One of my candidates gave me a call after a close to perfect onsite interview which pretty much closed the deal. It went so smoothly that our candidate walked out of that office with his chest puffed up and a swag that no hip hop artist could match.
Naturally, I thought my candidate had sealed the deal, but then he said “…I also mentioned how Company Y is my first option since that opportunity is so awesome…. just to be upfront.” Apparently, he was being courteous by being “upfront.”
All of a sudden, I went from flying high to face-first into the ground. Businesses are spending over $126.4 billion on temporary and contract staffing (according to Rebenchmarked data) and this number continues to increase. My client is one of these businesses that is spending millions to find top talent for their open positions, and the last thing they want to hear is their dollars are being wasted on a candidate who doesn’t even have them No.1 on his list!
Obviously, the hiring manager was so offended that the candidate didn’t think about the time and money spent to interview this person through three rounds which included a phone screen, technical evaluation and an onsite interview. They saw my candidate in a key technical role for years to come.
But what could I have done to avoided this situation? Education.
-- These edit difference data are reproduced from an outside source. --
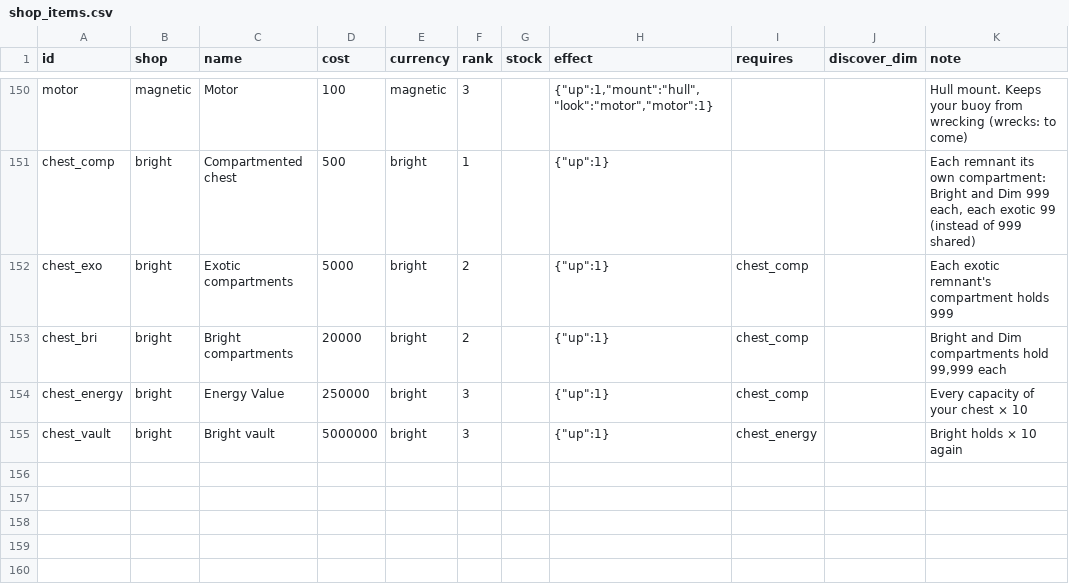
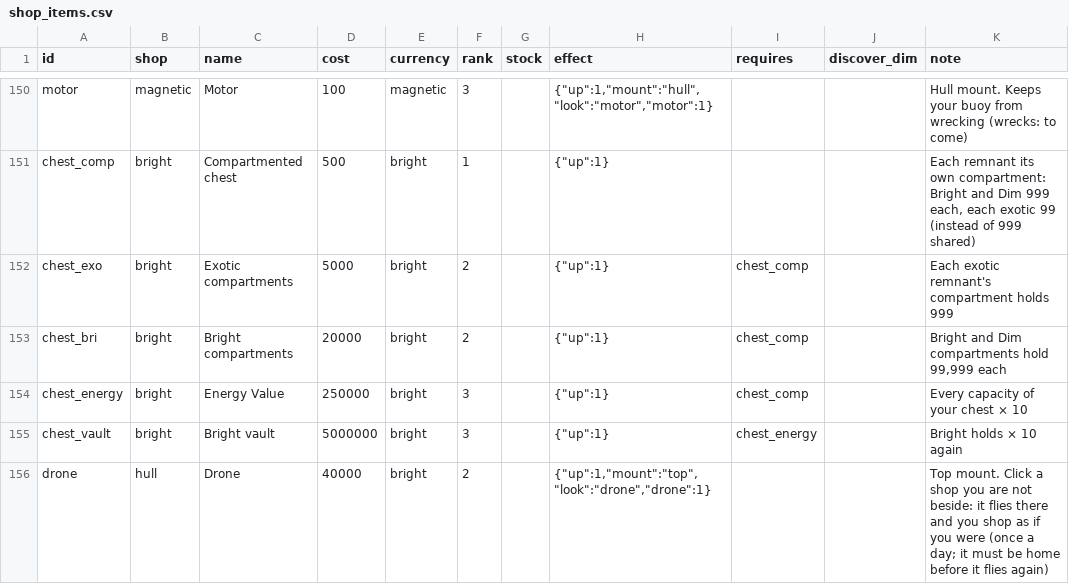
Before and after one commit to jamesmhoag/infinitelight, a CSV file: content/shop_items.csv, drawn as a sheet; only a part is shown, gaps mark what is left out; the diff names each change by its address in the sheet, - before the commit and + after, or states it on an @@ line.

```diff
--- a/content/shop_items.csv
+++ b/content/shop_items.csv
+row 156: drone | hull | Drone | 40000 | bright | 2 |  | {"up":1,"mount":"top","look":"drone","drone":1} |  |  | Top mount. Click a shop you are not beside: it flies there and you shop as if you were (once a day; it must be home before it flies again)
```
Also changed, not shown: content/strings.csv, 5 other files.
All of this drama could have been avoided if I had better prepared my candidate to use the simple industry standards of “I’m actively interviewing” or “I’m evaluating all options.” Oftentimes, we recruiters can forget to prepare our candidates for these scenarios. Candidates expertise lies in their primary function, and it’s our jobs as recruiters to give them the knowledge we have of our industry best practices, including common questions and responses.